The ancient Greeks were fully alive to the many flaws of democracy; the point, however, is to ringfence them
Discontent with democratic processes, including corruption of public institutions, and a yearning for incorruptible guardians of public interest is not a recent quest. During the generation-long Peloponnesian war (430-400 BC) in which Sparta finally defeated Athens, the Athenian oligarchic party led by Critias demanded abandonment of democracy in favour of aristocracy because of its inefficiency and corruption. And as Socrates demurred, what could be more ridiculous than a mob-led, passion-ridden democracy, a government by a debating society and a choice of farmers and tradesmen as members of the supreme court It would be interesting to see how Socrates defined this chaotic state of governance and what the Platonic prescription to eradicate this evil is in the context of the current debate on similar issues.

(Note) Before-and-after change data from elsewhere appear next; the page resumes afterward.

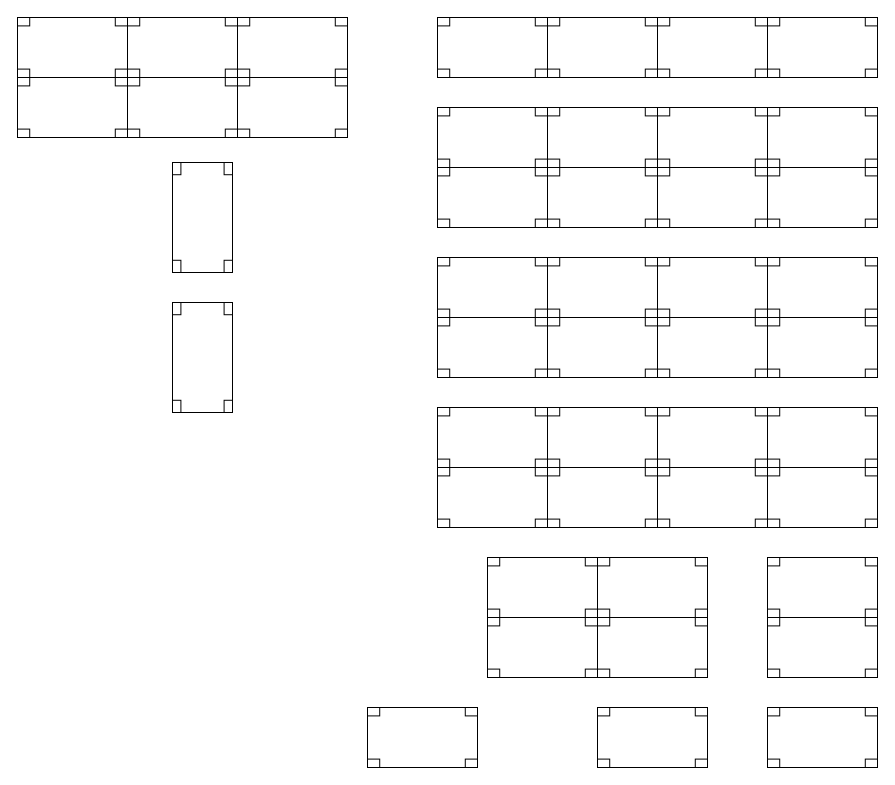
This is 109 PC layout.drawio from wthoww/learningCodes, a draw.io file, before an edit. Source tidied: cells renumbered, new cells numbered last; positions are measured from the earlier drawing's top-left corner, leaving out a move shared by most shapes. Both pictures are drawn from the tidied source at 100%, with x=0, y=0 at pixel (17, 17).
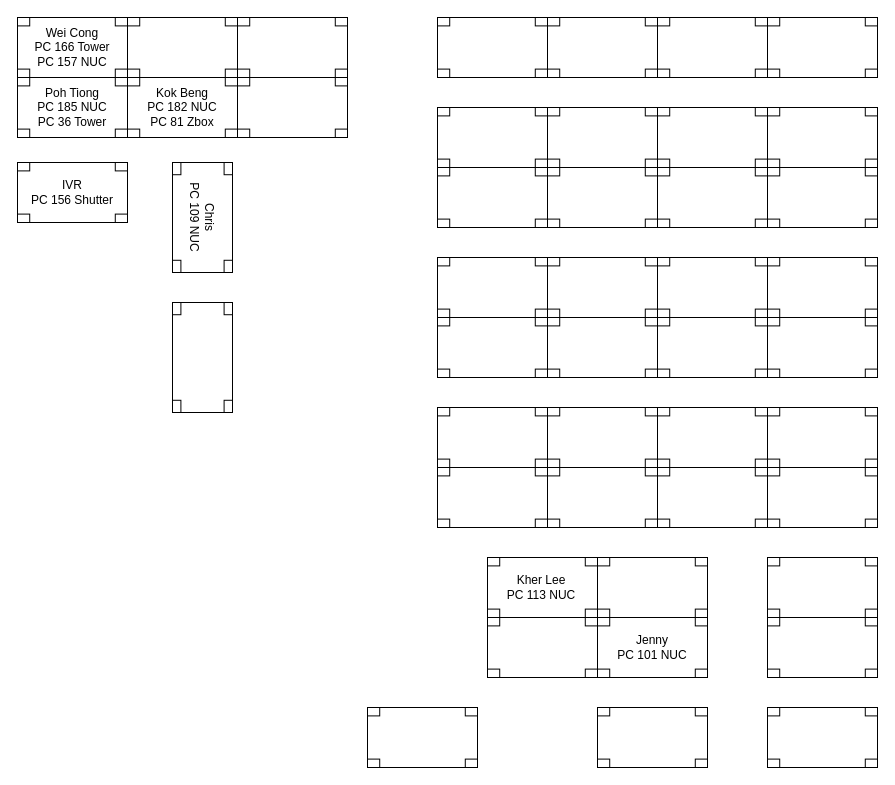
The same diagram, later.

Change to the diagram source:
```diff
@@
+    <mxCell id="47" value="Kher Lee&lt;br&gt;PC 113 NUC" style="text;html=1;strokeColor=none;fillColor=none;align=center;verticalAlign=middle;whiteSpace=wrap;rounded=0;" parent="1" vertex="1">
+      <mxGeometry x="469" y="550" width="110" height="40" as="geometry" />
+    </mxCell>
+    <mxCell id="48" value="Jenny&lt;br&gt;PC 101 NUC" style="text;html=1;strokeColor=none;fillColor=none;align=center;verticalAlign=middle;whiteSpace=wrap;rounded=0;" parent="1" vertex="1">
+      <mxGeometry x="580" y="610" width="110" height="40" as="geometry" />
+    </mxCell>
+    <mxCell id="49" value="Poh Tiong&lt;br&gt;PC 185 NUC&lt;br&gt;PC 36 Tower" style="text;html=1;strokeColor=none;fillColor=none;align=center;verticalAlign=middle;whiteSpace=wrap;rounded=0;" parent="1" vertex="1">
+      <mxGeometry y="65" width="110" height="50" as="geometry" />
+    </mxCell>
+    <mxCell id="50" value="Kok Beng&lt;br&gt;PC 182 NUC&lt;br&gt;PC 81 Zbox" style="text;html=1;strokeColor=none;fillColor=none;align=center;verticalAlign=middle;whiteSpace=wrap;rounded=0;" parent="1" vertex="1">
+      <mxGeometry x="110" y="65" width="110" height="50" as="geometry" />
+    </mxCell>
+    <mxCell id="51" value="Wei Cong&lt;br&gt;PC 166 Tower&lt;br&gt;PC 157 NUC" style="text;html=1;strokeColor=none;fillColor=none;align=center;verticalAlign=middle;whiteSpace=wrap;rounded=0;" parent="1" vertex="1">
+      <mxGeometry y="5" width="110" height="50" as="geometry" />
+    </mxCell>
+    <mxCell id="52" value="Chris&lt;br&gt;PC 109 NUC" style="text;html=1;strokeColor=none;fillColor=none;align=center;verticalAlign=middle;whiteSpace=wrap;rounded=0;rotation=90;" parent="1" vertex="1">
+      <mxGeometry x="130" y="175" width="110" height="50" as="geometry" />
+    </mxCell>
+    <mxCell id="53" style="verticalLabelPosition=bottom;html=1;verticalAlign=top;align=center;shape=mxgraph.floorplan.table;" parent="1" vertex="1">
+      <mxGeometry y="145" width="110" height="60" as="geometry" />
+    </mxCell>
+    <mxCell id="54" value="IVR&lt;br&gt;PC 156 Shutter" style="text;html=1;strokeColor=none;fillColor=none;align=center;verticalAlign=middle;whiteSpace=wrap;rounded=0;" parent="1" vertex="1">
+      <mxGeometry y="155" width="110" height="40" as="geometry" />
+    </mxCell>
```
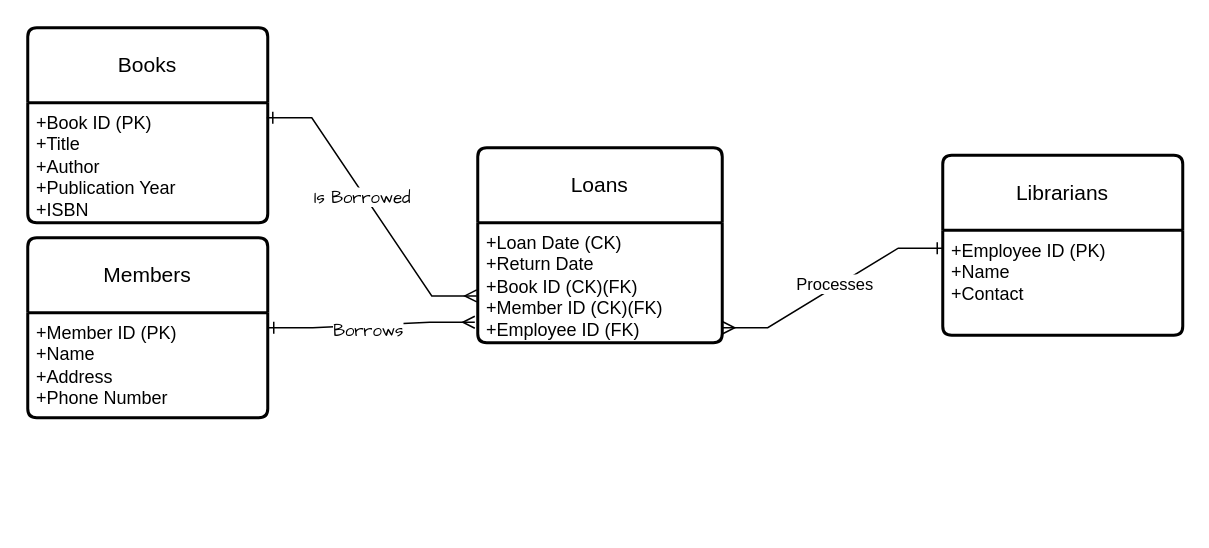
The draw.io diagram Library.drawio in williamprodinger23/williamprodinger23.github.io, before the edit. Source tidied: cells renumbered, new cells numbered last; positions are measured from the earlier drawing's top-left corner, leaving out a move shared by most shapes. Both pictures are drawn from the tidied source at 150%, with x=0, y=0 at pixel (27, 27).
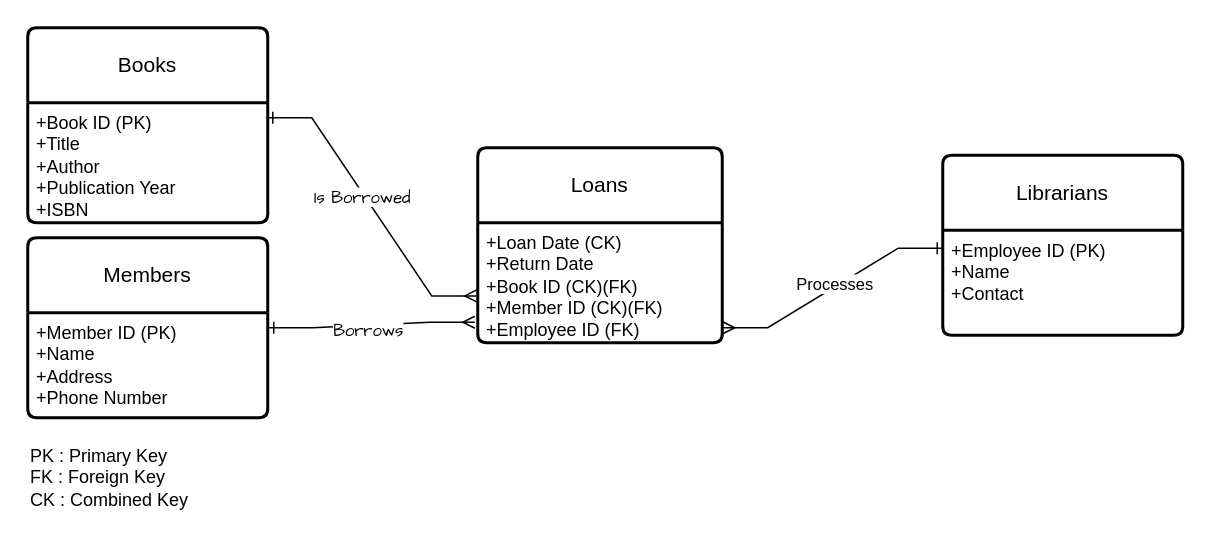
The same diagram, later.

Diff of the diagram source:
```diff
@@
 <mxGraphModel>
   <root>
     <mxCell id="0" />
     <mxCell id="1" parent="0" />
     <mxCell id="2" value="Books" style="swimlane;horizontal=1;startSize=50;rounded=1;fontSize=14;fontStyle=0;strokeWidth=2;shadow=0;dashed=0;align=center;arcSize=4;whiteSpace=wrap;html=1;" parent="1" vertex="1">
       <mxGeometry width="160" height="130" as="geometry" />
     </mxCell>
     <mxCell id="3" value="+Book ID (PK)&lt;br&gt;&lt;div&gt;+Title&lt;/div&gt;&lt;div&gt;+Author&lt;/div&gt;&lt;div&gt;+Publication Year&lt;/div&gt;&lt;div&gt;+ISBN&lt;/div&gt;" style="align=left;strokeColor=none;fillColor=none;spacingLeft=4;fontSize=12;verticalAlign=top;html=1;" parent="2" vertex="1">
       <mxGeometry y="50" width="160" height="80" as="geometry" />
     </mxCell>
     <mxCell id="4" value="Members" style="swimlane;horizontal=1;startSize=50;rounded=1;fontSize=14;fontStyle=0;strokeWidth=2;shadow=0;dashed=0;align=center;arcSize=4;whiteSpace=wrap;html=1;" parent="1" vertex="1">
       <mxGeometry y="140" width="160" height="120" as="geometry" />
     </mxCell>
     <mxCell id="5" value="+Member ID (PK)&lt;div&gt;+Name&lt;/div&gt;&lt;div&gt;+Address&lt;/div&gt;&lt;div&gt;+Phone Number&lt;/div&gt;" style="align=left;strokeColor=none;fillColor=none;spacingLeft=4;fontSize=12;verticalAlign=top;html=1;" parent="4" vertex="1">
       <mxGeometry y="50" width="160" height="70" as="geometry" />
     </mxCell>
     <mxCell id="6" value="Librarians" style="swimlane;horizontal=1;startSize=50;rounded=1;fontSize=14;fontStyle=0;strokeWidth=2;shadow=0;dashed=0;align=center;arcSize=4;whiteSpace=wrap;html=1;" parent="1" vertex="1">
       <mxGeometry x="610" y="85" width="160" height="120" as="geometry" />
     </mxCell>
     <mxCell id="7" value="+Employee ID (PK)&lt;div&gt;+Name&lt;/div&gt;&lt;div&gt;+Contact&lt;/div&gt;" style="align=left;strokeColor=none;fillColor=none;spacingLeft=4;fontSize=12;verticalAlign=top;html=1;" parent="6" vertex="1">
       <mxGeometry y="50" width="160" height="70" as="geometry" />
     </mxCell>
     <mxCell id="8" value="Loans" style="swimlane;horizontal=1;startSize=50;rounded=1;fontSize=14;fontStyle=0;strokeWidth=2;shadow=0;dashed=0;align=center;arcSize=4;whiteSpace=wrap;html=1;" parent="1" vertex="1">
       <mxGeometry x="300" y="80" width="163" height="130" as="geometry" />
     </mxCell>
     <mxCell id="9" value="&lt;div&gt;&lt;span style=&quot;background-color: initial;&quot;&gt;+Loan Date (CK)&lt;/span&gt;&lt;br&gt;&lt;/div&gt;&lt;div&gt;+Return Date&lt;/div&gt;&lt;div&gt;+Book ID (CK)(FK)&lt;br&gt;&lt;/div&gt;&lt;div&gt;+Member ID (CK)(FK)&lt;/div&gt;&lt;div&gt;+Employee ID (FK)&lt;br&gt;&lt;/div&gt;" style="align=left;strokeColor=none;fillColor=none;spacingLeft=4;fontSize=12;verticalAlign=top;html=1;" parent="8" vertex="1">
       <mxGeometry y="50" width="163" height="80" as="geometry" />
     </mxCell>
     <mxCell id="10" style="edgeStyle=entityRelationEdgeStyle;fontSize=12;html=1;endArrow=ERmany;startArrow=ERone;rounded=0;exitX=1;exitY=0.143;exitDx=0;exitDy=0;exitPerimeter=0;startFill=0;entryX=-0.012;entryY=0.829;entryDx=0;entryDy=0;entryPerimeter=0;endFill=0;" parent="1" edge="1" source="5" target="9">
       <mxGeometry relative="1" as="geometry" />
     </mxCell>
     <mxCell id="11" value="Borrows" style="edgeLabel;html=1;align=center;verticalAlign=middle;sketch=1;hachureGap=4;jiggle=2;curveFitting=1;fontFamily=Architects Daughter;" parent="10" vertex="1">
       <mxGeometry x="-0.05" y="-3" relative="1" as="geometry" />
     </mxCell>
     <mxCell id="12" style="edgeStyle=entityRelationEdgeStyle;fontSize=12;html=1;endArrow=ERmany;startArrow=ERone;rounded=0;exitX=0.996;exitY=0.125;exitDx=0;exitDy=0;exitPerimeter=0;entryX=-0.004;entryY=0.61;entryDx=0;entryDy=0;entryPerimeter=0;endFill=0;startFill=0;" parent="1" edge="1" source="3" target="9">
       <mxGeometry relative="1" as="geometry" />
     </mxCell>
     <mxCell id="13" value="Is Borrowed" style="edgeLabel;html=1;align=center;verticalAlign=middle;sketch=1;hachureGap=4;jiggle=2;curveFitting=1;fontFamily=Architects Daughter;" parent="12" vertex="1">
       <mxGeometry x="-0.09" y="-2" relative="1" as="geometry" />
     </mxCell>
     <mxCell id="14" style="edgeStyle=entityRelationEdgeStyle;fontSize=12;html=1;endArrow=ERone;rounded=0;exitX=1.002;exitY=0.875;exitDx=0;exitDy=0;exitPerimeter=0;entryX=0.002;entryY=0.171;entryDx=0;entryDy=0;entryPerimeter=0;startArrow=ERmany;startFill=0;endFill=0;" parent="1" edge="1" source="9" target="7">
       <mxGeometry relative="1" as="geometry" />
     </mxCell>
     <mxCell id="15" value="Processes" style="edgeLabel;html=1;align=center;verticalAlign=middle;" parent="14" vertex="1">
       <mxGeometry x="0.03" y="2" relative="1" as="geometry" />
     </mxCell>
+    <mxCell id="16" value="&lt;div&gt;PK : Primary Key&lt;/div&gt;FK : Foreign Key&lt;div&gt;CK : Combined Key&lt;/div&gt;" style="text;html=1;align=left;verticalAlign=middle;strokeColor=none;fillColor=none;" parent="1" vertex="1">
+      <mxGeometry y="270" width="130" height="60" as="geometry" />
+    </mxCell>
   </root>
 </mxGraphModel>
```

Socrates says that governments, including the courts, are necessary because all men do not see clearly their interests, display farsightedness and channel their chaotic desires into a purposive and creative harmony. But if the government itself is chaotic, how can we persuade the individual, in such a state, to obey laws and confine his self-seeking How can one trust a state that distrusts ability and respects number more than knowledge Is it not universally seen that men in crowds are more foolish and more violent than men as individuals Is it not a shame that men should be ruled by brazen orators How can a society be saved, or be strong, except if it be led by its wisest men?
Socrates was, of course, sentenced to death for expounding such undemocratic thoughts. But his pupil Plato took the argument forward and built a theoretical construct relevant to the present-day debate. Democracy, according to Plato, ruins itself by excess of democracy. Its basic principle is equal right of all to hold office and determine public policy. Commendable at first, it fast becomes disastrous because the people are not equipped by education to select the best and the wisest rulers. As to the people, they have no understanding, and only respect what their rulers are pleased to tell them. The upshot of such democracy is tyranny. The crowd is so hungry for flattery that, at last, the wiliest and the most unscrupulous flatterer, calling himself the protector of the people, rises to supreme power.
The more Plato thinks of it, the more astounded he is at the folly of leaving to mob caprice and gullibility the selection of political officials. The answer to this evil is the rule of guardians. Forces of knowledge, science and philosophy would be nourished and protected and they would rule, he says. People need the guidance of philosophers, for statesmanship is a science and an art; one must have lived for it and had been long prepared. Till philosophers are kings, or kings and princes of this world have the spirit and power of philosophy, and wisdom and political leadership meet in the same man cities will never cease from ill, nor the human race.” Human behaviour flows from desire, emotion and knowledge. But then, as man by nature is acquisitive, jealous, combative and erotic, how would one find those few who would subordinate desire and emotion fully to knowledge Would the guardians not be corrupted soon enough To answer this fundamental question, Plato creates the most comprehensive theoretical utopia. All inhabitants of the city who are 10 years or older should be sent to the countryside and possession of all children taken over,to protect them from the habits of their parents. Every child should be given full equality of educational opportunity without any other consideration. For the first 10 years, education would predominantly be physical to determine varying degrees of physical strength and endurance and bodily balance. But to provide harmony to the soul, the next part of education would include music. Music moulds character. And to that, religion and ethics should be added.
By the age of 20,the first ruthless weeding would take place. Those who pass the test would receive 10 more years of education and training in body, mind and character. They would then face the second round of elimination. Those who remain would still need more training! They would be taught philosophy, which simply means to think clearly (metaphysics) and to rule wisely (politics) for five more years. But the training would not end here. For the next 15 years, they would be allowed to undertake different vocations in society to get practical training, at the end of which they would face a final round of elimination. Those who survive would be 50 years old, wise and experienced, untouched by the corruption of human nature and ready to rule.
Public officials would be chosen not by votes or secret cliques but by their own ability demonstrated over decades. And so, setting aside every other business, the guardians will dedicate themselves wholly to the maintenance of freedom in the state, making this their craft and engaging in no work which does not bear upon this end. They will be legislature, executive and judiciary in one. The state would provide for all their needs and their only reward would be honour and a sense of service to the group, freed of egoism. But what about the wives, he is asked, would they not need more The guardians would not be permitted to have families; there would be communism of wives. Aristotle, pupil and critic of Plato, while accepting the Platonic model to be ideal, rejected it on grounds of practicality. In his classification of constitutions, he put the rule by the philosopher king as the best form of ideal government and democracy as the worst form. However, he also concluded that ideal was not practicable. Therefore, in humanly possible forms of government, he put democracy with all its weaknesses as the best, oligarchy second best, and autocracy as the worst form of government.
Today, two-and-a-half millennia after Plato and Aristotle, it would seem that human concerns about public service, the possible remedies and the practical difficulties in attaining the ideal solution remain much the same.